* **Data for the task**
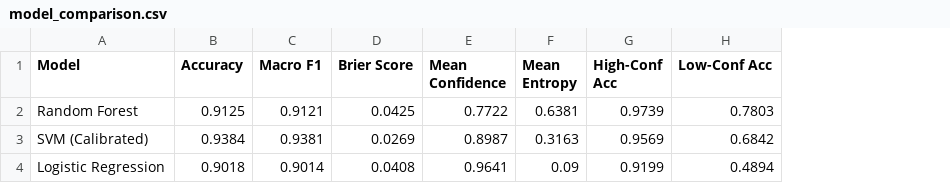
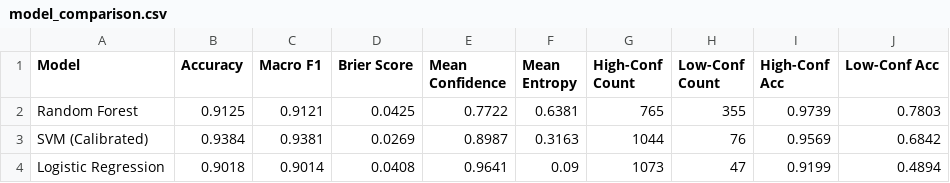
Before and after one commit to Kkt04/Robust-Medical-Vision, a CSV file: outputs/models/model_comparison.csv, drawn as a sheet; the diff names each change by its address in the sheet, - before the commit and + after, or states it on an @@ line.

```diff
--- a/outputs/models/model_comparison.csv
+++ b/outputs/models/model_comparison.csv
+column G (High-Conf Count), rows 2-4: 765 | 1044 | 1073
+column H (Low-Conf Count), rows 2-4: 355 | 76 | 47
```
Also changed, not shown: 20 other files.
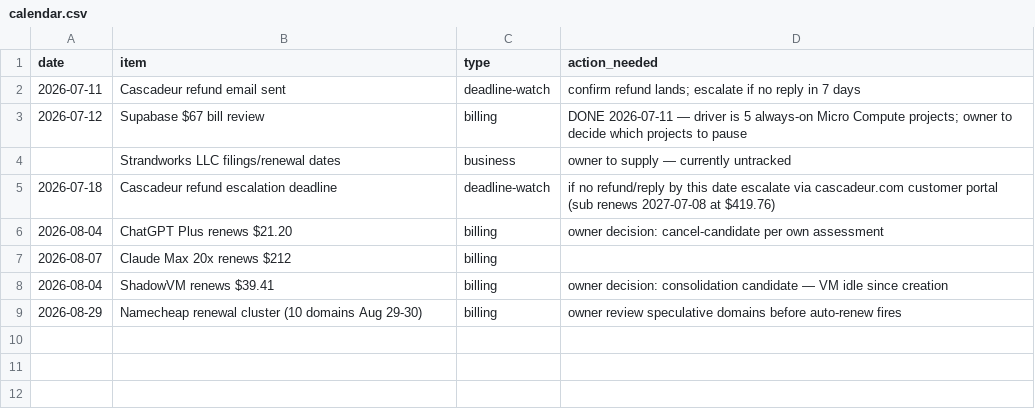
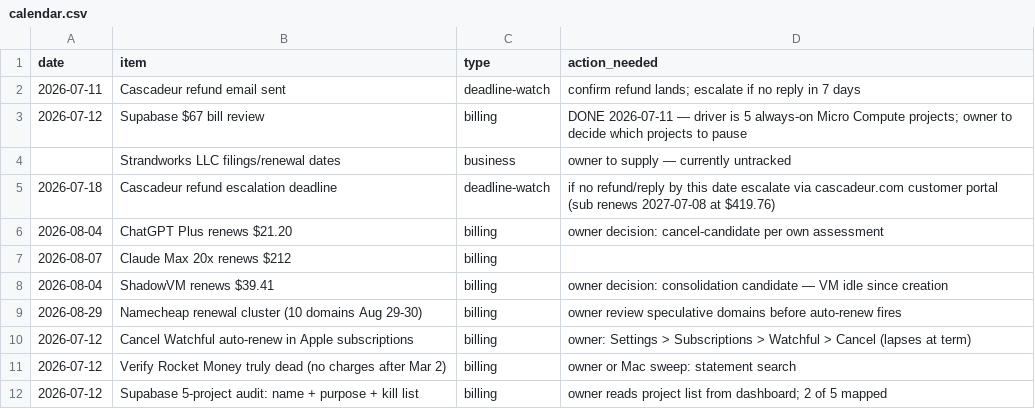
Before and after one commit to StrandWorksAutomations/strandworks-ops, a CSV file: registers/calendar.csv, drawn as a sheet.

```diff
--- a/registers/calendar.csv
+++ b/registers/calendar.csv
@@ -9 +9,4 @@ date,item,type,action_needed
 2026-08-29,Namecheap renewal cluster (10 domains Aug 29-30),billing,owner review speculative domains before auto-renew fires
+2026-07-12,Cancel Watchful auto-renew in Apple subscriptions,billing,owner: Settings > Subscriptions > Watchful > Cancel (lapses at term)
+2026-07-12,Verify Rocket Money truly dead (no charges after Mar 2),billing,owner or Mac sweep: statement search
+2026-07-12,Supabase 5-project audit: name + purpose + kill list,billing,owner reads project list from dashboard; 2 of 5 mapped
```
Also changed, not shown: registers/subscriptions.csv, 1 other file.
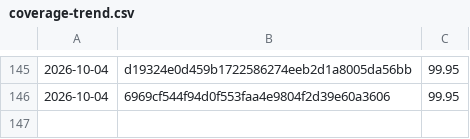
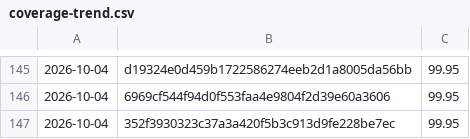
Before and after one commit to Danathar/sensi, a CSV file: coverage-trend.csv, drawn as a sheet; only a part is shown, gaps mark what is left out.

```diff
--- a/coverage-trend.csv
+++ b/coverage-trend.csv
@@ -146 +146,2 @@
 2026-10-04,6969cf544f94d0f553faa4e9804f2d39e60a3606,99.95
+2026-10-04,352f3930323c37a3a420f5b3c913d9fe228be7ec,99.95
```
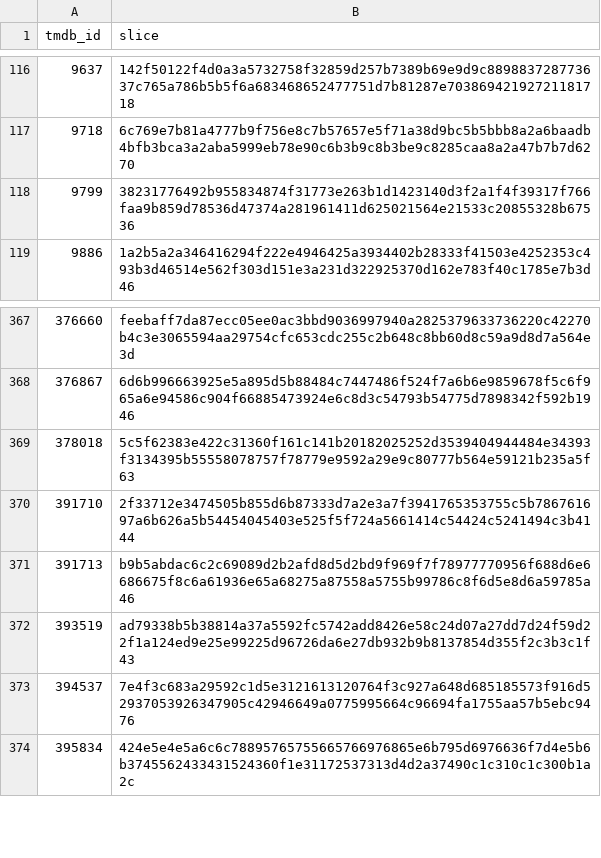
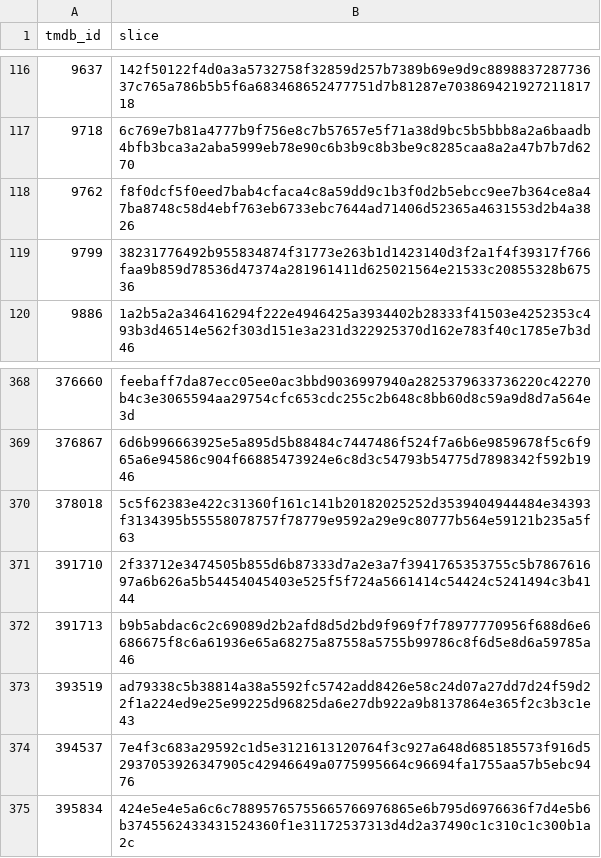
Before and after one commit to FeatherAnalytics/cinemetrics, a CSV file: transform/seeds/poster_slices.csv, drawn as a sheet; only a part is shown, gaps mark what is left out.

```diff
--- a/transform/seeds/poster_slices.csv
+++ b/transform/seeds/poster_slices.csv
@@ -117,2 +117,3 @@ tmdb_id,slice
 9718,6c769e7b81a4777b9f756e8c7b57657e5f71a38d9bc5b5bbb8a2a6baadb4bfb3bca3a2aba5999eb78e90c6b3b9c8b3be9c8285caa8a2a47b7b7d6270
+9762,f8f0dcf5f0eed7bab4cfaca4c8a59dd9c1b3f0d2b5ebcc9ee7b364ce8a47ba8748c58d4ebf763eb6733ebc7644ad71406d52365a4631553d2b4a3826
 9799,38231776492b955834874f31773e263b1d1423140d3f2a1f4f39317f766faa9b859d78536d47374a281961411d625021564e21533c20855328b67536
@@ -371,3 +372,3 @@ tmdb_id,slice
 391713,b9b5abdac6c2c69089d2b2afd8d5d2bd9f969f7f78977770956f688d6e6686675f8c6a61936e65a68275a87558a5755b99786c8f6d5e8d6a59785a46
-393519,ad79338b5b38814a37a5592fc5742add8426e58c24d07a27dd7d24f59d22f1a124ed9e25e99225d96726da6e27db932b9b8137854d355f2c3b3c1f43
+393519,ad79338c5b38814a38a5592fc5742add8426e58c24d07a27dd7d24f59d22f1a224ed9e25e99225d96825da6e27db922a9b8137864e365f2c3b3c1e43
 394537,7e4f3c683a29592c1d5e3121613120764f3c927a648d685185573f916d52937053926347905c42946649a0775995664c96694fa1755aa57b5ebc9476
```
Also changed, not shown: transform/seeds/film_enrichment.csv, transform/seeds/film_log.csv, 8 other files.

* **Exercise requirements**
Lines containing the string "models" are the ones to copy from the entries above.

* **Result for this task**
Before and after one commit to Kkt04/Robust-Medical-Vision, a CSV file: outputs/models/model_comparison.csv, drawn as a sheet; the diff names each change by its address in the sheet, - before the commit and + after, or states it on an @@ line.
--- a/outputs/models/model_comparison.csv
+++ b/outputs/models/model_comparison.csv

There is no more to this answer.